The first element is “Innocence.” This does not refer to being found “not guilty” in a trial, but rather that you did not instigate or escalate the conflict. To make any justifiable claim of self-defense, you have to show that you were not the aggressor in the situation.

One of the issues Branca raises repeatedly in the book is that you have to not only be in the right, but you have to be able to demonstrate that you were, whether to police, magistrate, judge, or jury. So in any potential violent encounter, you need to take obvious measures, when possible, to indicate – to yourself, the other person(s), and any witnesses present, that you wanted to avoid a physical confrontation. The people who decide on your guilt or non-guilt will not have been present at the event.

This is why we emphasize words, spoken loudly, and the use of “The Fence” with our hands to show to the other party and to witnesses that we mean no harm. The Fence uses open hands rather than fists, for obvious reasons. This is universally recognized as a signal that we want to keep distance between ourselves and those at whom the Fence is “aimed” – it’s seen as defensive rather than offensive. And when the Fence is held low, at the chudan level, rather than toward someone’s face, it is seen as less aggressive than hands toward the face.

Pennsylvania law (Title 18, Part 1, Chapter 5, in Section 505) says, “The use of deadly force is not justifiable under this section…if the actor, with the intent of causing death or serious bodily injury, provoked the use of force against himself in the same encounter…” And case law has shown that even a small overt physical act, when it is accompanied by aggressive words, can qualify as a provocation – even if you are not the first to use physical force.

If no provocative words are used, the person who first resorts to physical force is generally considered the aggressor. This doesn’t mean you have to wait to get attacked. If you reasonably believe that violence against you is imminent, you may be legally justified in beating someone to the punch, so to speak, or even striking out first, when you’re certain you’re about to be attacked. (This is what the Japanese martial arts call a tactic of sen no sen or sen sen no sen, respectively.)

You should never rekindle a physical conflict that has stopped with no indication from the aggressive party that it will resume. You should also never escalate a non-deadly encounter to a deadly one.
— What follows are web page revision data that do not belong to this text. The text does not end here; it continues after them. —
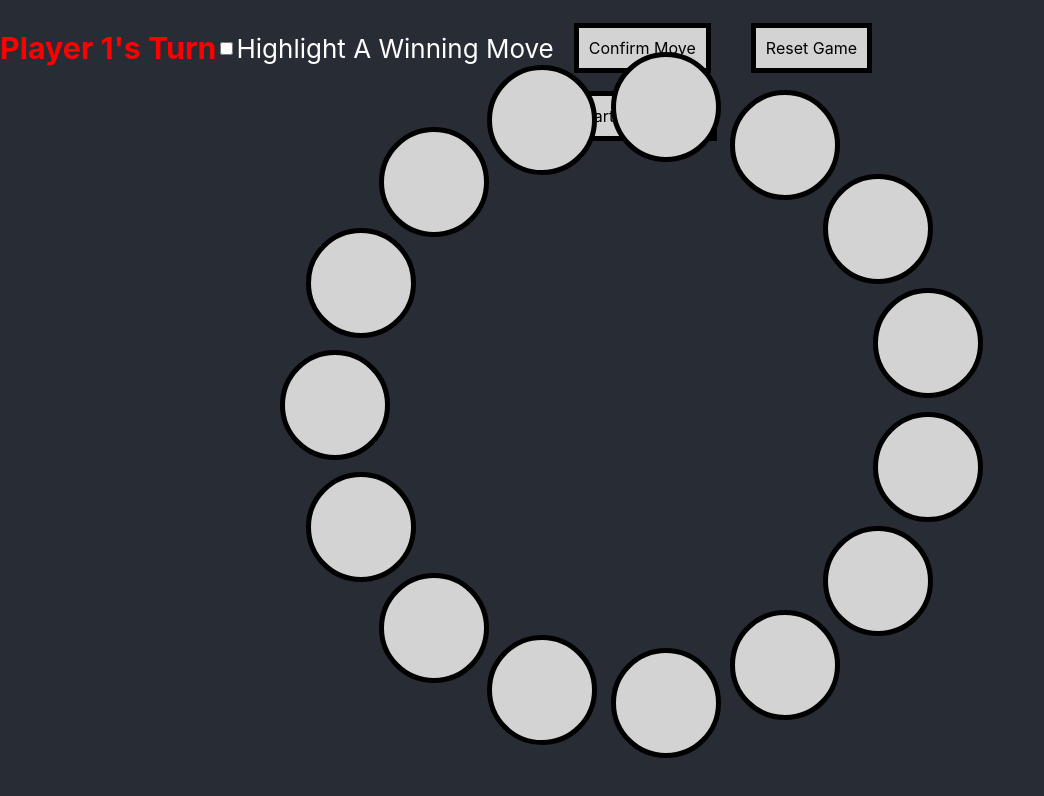
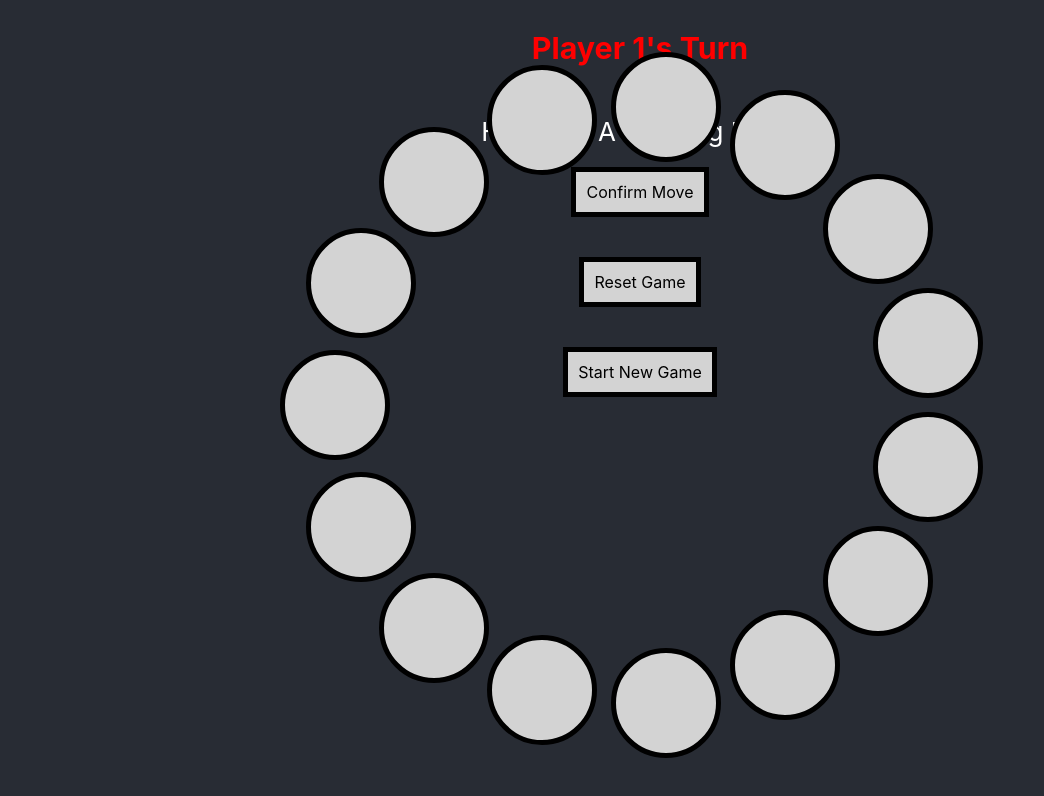
Before and after one commit to JosephCalebAnderson/circular-nim, a React (Create React App) app: page / in a window 1280 px wide. Both pictures are taken after a click on the element "Player Vs Player". Shown: the top 796 px of the page, without its empty margins (0-1044 px from the left). Built offline with nearby package versions, Linux system fonts and the light colour scheme.

Commit message:
Make two copies of the reset game button

```diff
--- a/src/App.css
+++ b/src/App.css
@@ -49,6 +49,7 @@ html {
 
 .gameplay{
   display: flex;
+  flex-direction: column;
   align-items: center;
 }
 
--- a/src/App.js
+++ b/src/App.js
@@ -1132,6 +1132,7 @@ function App() {
         {!isSimulation && !isGameOver && !isPreGame && !isLoading && isPlayer1Human && <btn className="selection" onClick = {() => handleSelectionConfirmation()}>Confirm Move</btn>}
         {!isSimulation && !isGameOver && !isPreGame && !isLoading && !isPlayer1Human && <btn className="selection" onClick = {() => handleSimulationMove()}>Make CPU Move</btn>}
         {!isSimulation && !isPreGame && !isLoading && <btn className="selection" onClick = {() => handleResetGame()}>Reset Game</btn>}
+        {!isPreGame && !isLoading && <btn className="selection" onClick = {() => handleNewGameSelection()}>Start New Game</btn>}
         {!isSimulation && !isPreGame && stoneElements}
       </div>}
 
@@ -1151,10 +1152,8 @@ function App() {
         <h2>Computer 2 Expected Win Percentage: {cpu2WinPercentage}</h2>
         <h2>Computer 2 Wins: {cpu2Wins}</h2>
         <h2>Computer 2 Winning State Moves: {cpu2Winning}</h2>
-        </div>}
-
-
         {!isPreGame && !isLoading && <btn className="selection" onClick = {() => handleNewGameSelection()}>Start New Game</btn>}
+      </div>}
     </div>
   );
 }
```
If you communicate clearly with both your body language and your voice that you want to avoid violence, you’ll be on much safer legal ground.

And of course, mutual combat (i.e., getting into a fight) can result in legal jeopardy for both parties. This is why combative sports are far preferable to brawling, for those with a need to test their mettle.

This entire element of legitimate self-defense can be summed up by the fifth precept in our dojo kun, which is “Refrain from violent behavior.” Trotta Shihan used to rephrase this in a way easier for children to understand: “Never strike out in anger.” I would add, never even verbally lash out in anger, if there’s any chance it could escalate beyond words. I might go a bit further and say, “Never lash out in anger, period,” but we are all human, after all – and anyway that’s beyond the scope of this blog.

The next post in this series will deal with Branca’s second element, which is “Imminence.”

Next in the series (3 of 8): Imminence